Let’s talk about rice pudding. A year ago, the mere mention of rice pudding would make me nauseous. Seriously. Globs of rice cooked with milk? No thanks. Toss in coconut milk and you’d have to stop me from gagging. I’d rather have plain ole chocolate pudding.
But oh my, what a difference a year can make. My tune has successfully changed and I can say that I, former rice-pudding-hater, am a hardcore fan. I don’t know why I ever doubted the power of pudding but I won’t be making that mistake ever again.
Rice pudding is made up of some very simply ingredients: rice, sugar, and liquid. Easy, right? Well, nailing this recipe can be quite difficult. Most of the time, when I have encountered rice pudding, it has reminded me of baby food. Too gooey, too soft. Yuck. The key to a great rice pudding lies in its texture. The rice should not be grain-hard, but not creamed-corn-soft. You get me?
I scoured far and wide for a basic and tasty rice pudding recipe.
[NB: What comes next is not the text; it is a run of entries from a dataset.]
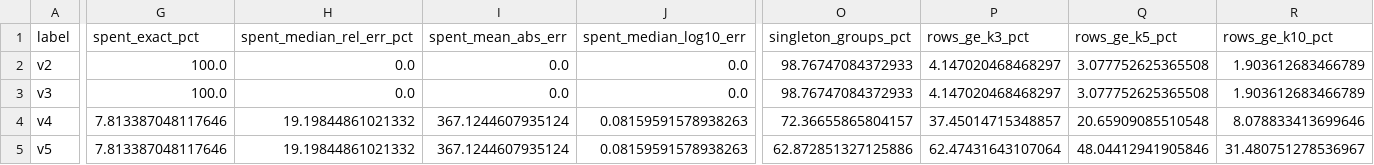
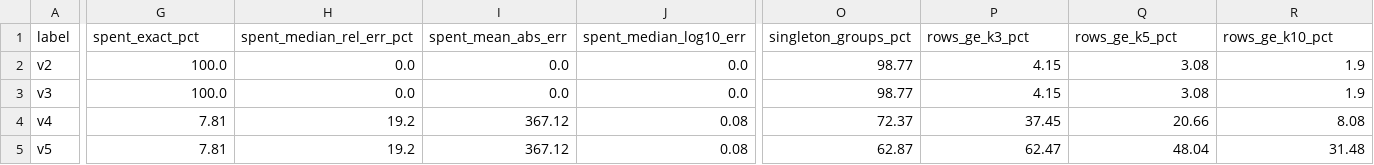
Before and after one commit to IvanRadovanovic113/PPIA_HW1, a CSV file: results.csv, drawn as a sheet; only a part is shown, gaps mark what is left out; the diff names each change by its address in the sheet, - before the commit and + after, or states it on an @@ line.

Commit message:
Round results.csv metrics to 2 decimals and add RESULTS.md guide
- utility_tests.py: round every float metric to 2 decimals (the CSV is
  read by humans; the alarm verdicts have margins far wider than a
  hundredth)
- results.csv: regenerated for v2-v5 with the rounded values
- RESULTS.md: how to read the file - column reference in three blocks
  (data integrity, spent precision, k-anonymity health), verdict
  thresholds, current readings, pitfalls (qi differs across rows)
- README.md: link to RESULTS.md

```diff
--- a/results.csv
+++ b/results.csv
-O2:O3 (singleton_groups_pct): 98.76747084372933
+O2:O3 (singleton_groups_pct): 98.77
-P2:P3 (rows_ge_k3_pct): 4.147020468468297
+P2:P3 (rows_ge_k3_pct): 4.15
-Q2:Q3 (rows_ge_k5_pct): 3.077752625365508
+Q2:Q3 (rows_ge_k5_pct): 3.08
-R2:R3 (rows_ge_k10_pct): 1.903612683466789
+R2:R3 (rows_ge_k10_pct): 1.9
-G4:G5 (spent_exact_pct): 7.813387048117646
+G4:G5 (spent_exact_pct): 7.81
-H4:H5 (spent_median_rel_err_pct): 19.19844861021332
+H4:H5 (spent_median_rel_err_pct): 19.2
-I4:I5 (spent_mean_abs_err): 367.1244607935124
+I4:I5 (spent_mean_abs_err): 367.12
-J4:J5 (spent_median_log10_err): 0.08159591578938263
+J4:J5 (spent_median_log10_err): 0.08
-O4 (singleton_groups_pct): 72.36655865804157
+O4 (singleton_groups_pct): 72.37
-P4 (rows_ge_k3_pct): 37.45014715348857
+P4 (rows_ge_k3_pct): 37.45
-Q4 (rows_ge_k5_pct): 20.65909085510548
+Q4 (rows_ge_k5_pct): 20.66
-R4 (rows_ge_k10_pct): 8.078833413699646
+R4 (rows_ge_k10_pct): 8.08
-O5 (singleton_groups_pct): 62.872851327125886
+O5 (singleton_groups_pct): 62.87
-P5 (rows_ge_k3_pct): 62.47431643107064
+P5 (rows_ge_k3_pct): 62.47
-Q5 (rows_ge_k5_pct): 48.04412941905846
+Q5 (rows_ge_k5_pct): 48.04
-R5 (rows_ge_k10_pct): 31.480751278536967
+R5 (rows_ge_k10_pct): 31.48
```
Also changed, not shown: 3 other files.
Dorie always knows best and I should’ve known that the master of all books, Baking: From My Home to Yours would hold the recipe I was yearning for. But I wanted to give the pudding a more exotic flavor. After seeing Lisa’s Creamy Coconut Cardamom Rice Pudding, I knew that I wanted to head in the same direction so I tweaked Dorie’s recipe to fit my coconut craving. I made this recipe the first time back in September, before the Tuesdays with Dorie Bakers made it and they discovered a mistake in the original recipe. Apparently the rice is supposed to be cooked and simmered for longer than 30 minutes, but I quickly figured this out for myself after noticing that my rice was still firm after 30 minutes. Ten more minutes on the stove, and the rice had broken down to a wonderfully soft texture. Instead of using pricey Arborio rice ( seriously, 6 bucks a bag!) I subbed jasmine rice and thought that it worked well with the coconut milk. I also added in some raisins because… Well, I liked them, that’s why. If you don’t like raisins, I don’t know if we can be friends.
I don’t know why I ever avoided rice pudding because I literally melted the minute I tried this recipe. It reminded me of a more decadent version of oatmeal, which might turn you off, but if you are a diehard oatmeal lover like me, it turns you on. Seriously, every morning, me and my oatmeal have a date and it’s a glorious affair… Next time, I think I will try Lisa’s recipe from The Sweet Life because it seems to produce a thicker, more custard-like pudding. This recipe works really well as a basic staple for rice pudding, but it could be improved. I noticed that some people have used chocolate in the recipe and that REALLY intrigues me. It’d be like chocolate soup! I’m down for that any day :)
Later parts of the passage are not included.